Social engineering tests are relatively new to the scene but are gaining traction (p32). That's not surprising given the constant media attention to Advanced Persistent Threats and the recent string of data breaches, which both begin by targeting gullible staff.
This comes with opportunities and opportunists, and to many clients, it can be hard to differentiate the crack tester from the charlatan.
Enter CREST (p29), an ambitious certification brought down under and across the Tasman by a handful of infosec industry folk. It aims to be the deciding factor that separates the industry's wheat from the chaff.
Sources say some in the government and industry hope to expand CREST to cover forensics, incident response and other areas beyond pen testing. This raises additional questions and is something everyone in the industry should consider.
If you want to know how to become a pen tester, check out our guide (p24). Some of Australia's best in the business offer tips about how to get into the trade and succeed.
And in another exclusive, we talk to Sony Entertainment Network's chief security officer Brett Wahlin (p36) who reveals how the company is taking its focus off state-sponsored actors to socially motivated hackers, such as Anonymous et al.
Wahlin, a former McAfee security boss, is using his Cold War experience and knowledge of counter intelligence to craft a comprehensive security strategy that seeks to understand the minds of staff, attackers, and even PlayStation garners.
It looks to be another exciting year. Certainly, we will see more big breaches alongside constant noise of DDoS attacks from the anarchic hacktivist scene.
Already, we have learned that Verizon was popped in 2010 and amazingly failed to inform authorities. AllPhones was also hacked, and its staff and customer details exposed.
So will Australia finally get data breach notification legislation this year? Although the idea was first proposed by the Australian Law Reform Commission in 2008, I wouldn't hold my breath.
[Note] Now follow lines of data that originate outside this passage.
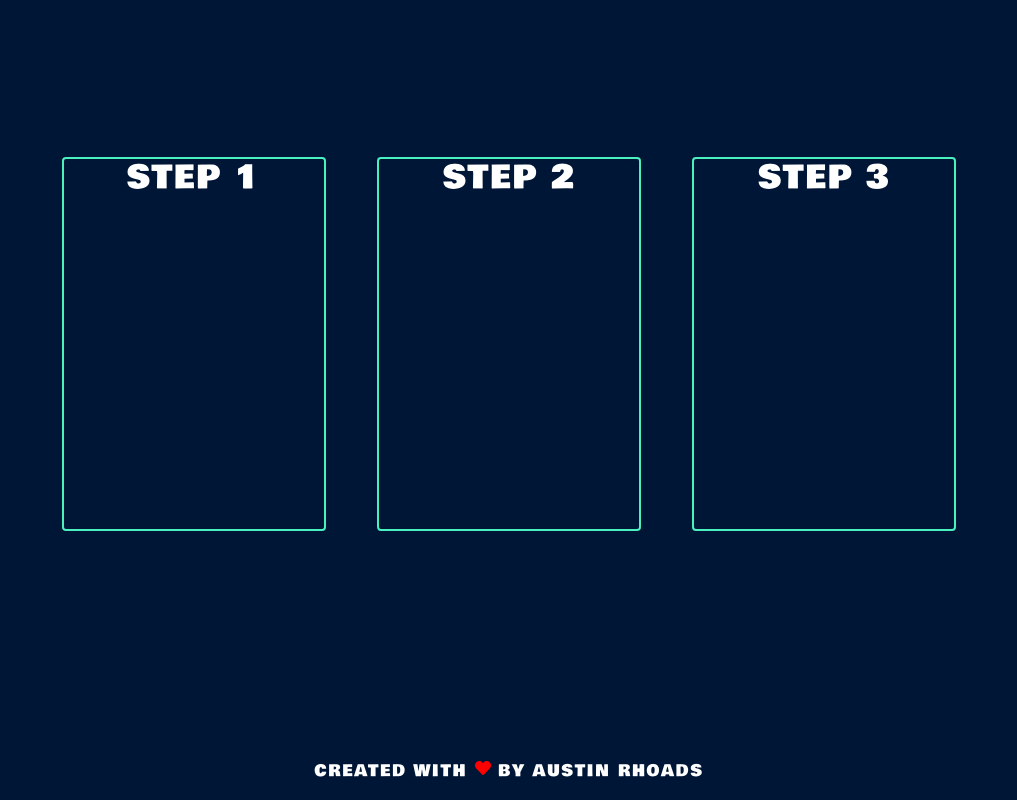
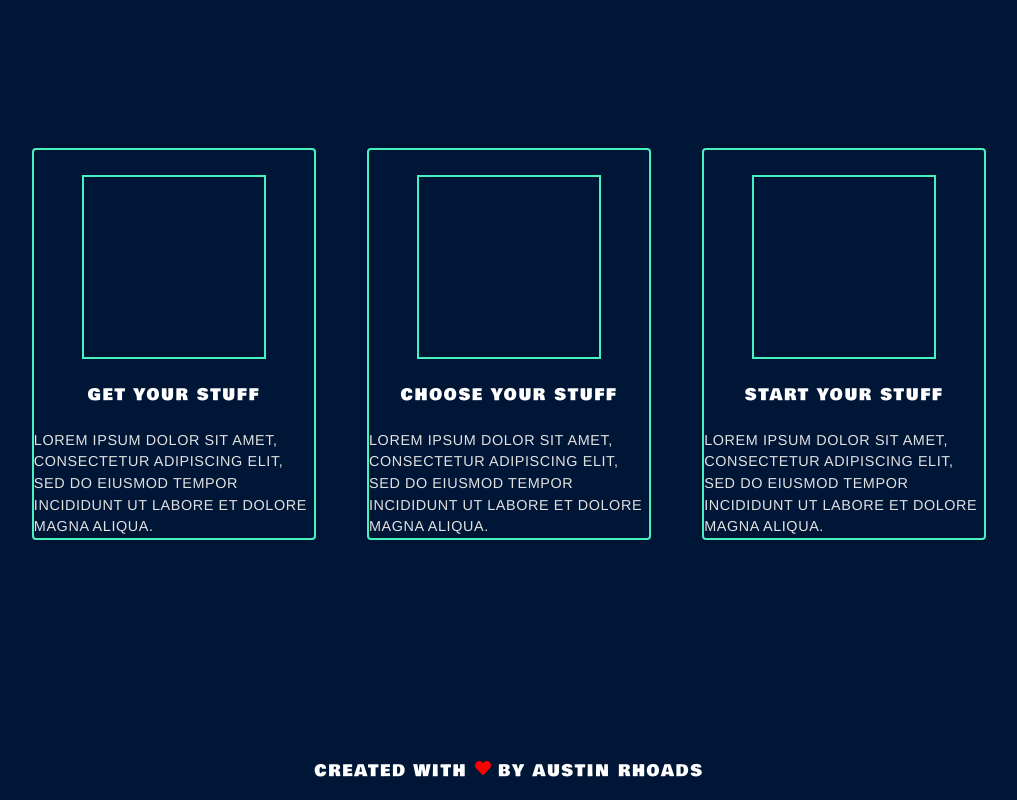
Before and after one commit to AustinRhoads/trivia-wizard, a React (Create React App) app: page / in a window 1280 px wide. Shown: the part 1125-1925 px from the top of the page, without its empty margins (131-1148 px from the left). Built offline with nearby package versions, Linux system fonts and the light colour scheme; no server answers.

Commit message:
placeholder content for home page

```diff
--- a/src/App.css
+++ b/src/App.css
@@ -207,12 +207,12 @@ body{
 }
 
 .step{
-  min-width: 260px;
+  min-width: 280px;
   width: 20vw;
 
-  height: 30vw;
+
   min-height: 300px;
-  max-height: 370px;
+
   border: 2px solid var(--theme-accent);
   margin: 2vw;
 
@@ -220,14 +220,32 @@ body{
 }
 
 .step-header{
-  margin-top: 9px;
-  font-size: 2em;
+
+  margin-bottom: 2vw;
+  font-size: 1em;
 
 }
 
 .step-image{
-  width: 80%;
-  max-height: 150px;
+width: 80%;
+ width: 180px;
+ height: 180px;
+ border: 2px solid var(--theme-accent);
+ margin: auto;
+ margin-top: 2vw;
+ margin-bottom: 2vw;
+
+}
+
+.step-text{
+
+  text-align: left;
+  color: #E2E2E2;
+  font-family: "Helvetica", Sans-serif;
+  font-size: 0.9rem;
+  font-weight: 400;
+  line-height: 1.5em;
+  letter-spacing: 0.6px;
 }
 
 
--- a/src/App.js
+++ b/src/App.js
@@ -123,7 +123,7 @@ useEffect(() => {
 
     <div id="top-nav">
 
-      <h1 id="app-banner"><a href="/">HOST TRIVIA KNIGHT</a></h1>
+      <h1 id="app-banner"><a href="/">HOST A TRIVIA NIGHT</a></h1>
       {render_account_div()}
 
     </div>
--- a/src/components/Home.js
+++ b/src/components/Home.js
@@ -73,16 +73,25 @@ const render_new_game_button = () => {
         <div id="homepage-how-to-steps">
 
             <div  className="step" id="step-one">
-                <div className="step-header">STEP 1</div>
+
+                <div className="step-image"></div>
+                <div className="step-header">Get your Stuff</div>
+                <div className="step-text">Lorem ipsum dolor sit amet, consectetur adipiscing elit, sed do eiusmod tempor incididunt ut labore et dolore magna aliqua.</div>
 
             </div>
 
             <div className="step"  id="step-two">
-                <div className="step-header">STEP 2</div>
+
+                <div className="step-image"></div>
+                <div className="step-header">Choose your stuff</div>
+                <div className="step-text">Lorem ipsum dolor sit amet, consectetur adipiscing elit, sed do eiusmod tempor incididunt ut labore et dolore magna aliqua.</div>
             </div>
 
             <div className="step"  id="step-three">
-                <div className="step-header">STEP 3</div>
+
+                <div className="step-image"></div>
+                <div className="step-header">Start your stuff</div>
+                <div className="step-text">Lorem ipsum dolor sit amet, consectetur adipiscing elit, sed do eiusmod tempor incididunt ut labore et dolore magna aliqua.</div>
             </div>
 
         </div>
```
Despite the Government's lack of urgency, most say we need it now, though Australian infosec analyst James Turner raises some interesting caveats (page 46): how can a business that relies on the security of vendor software be forced to admit breaches when a vendor giant like Verizon keeps it silent?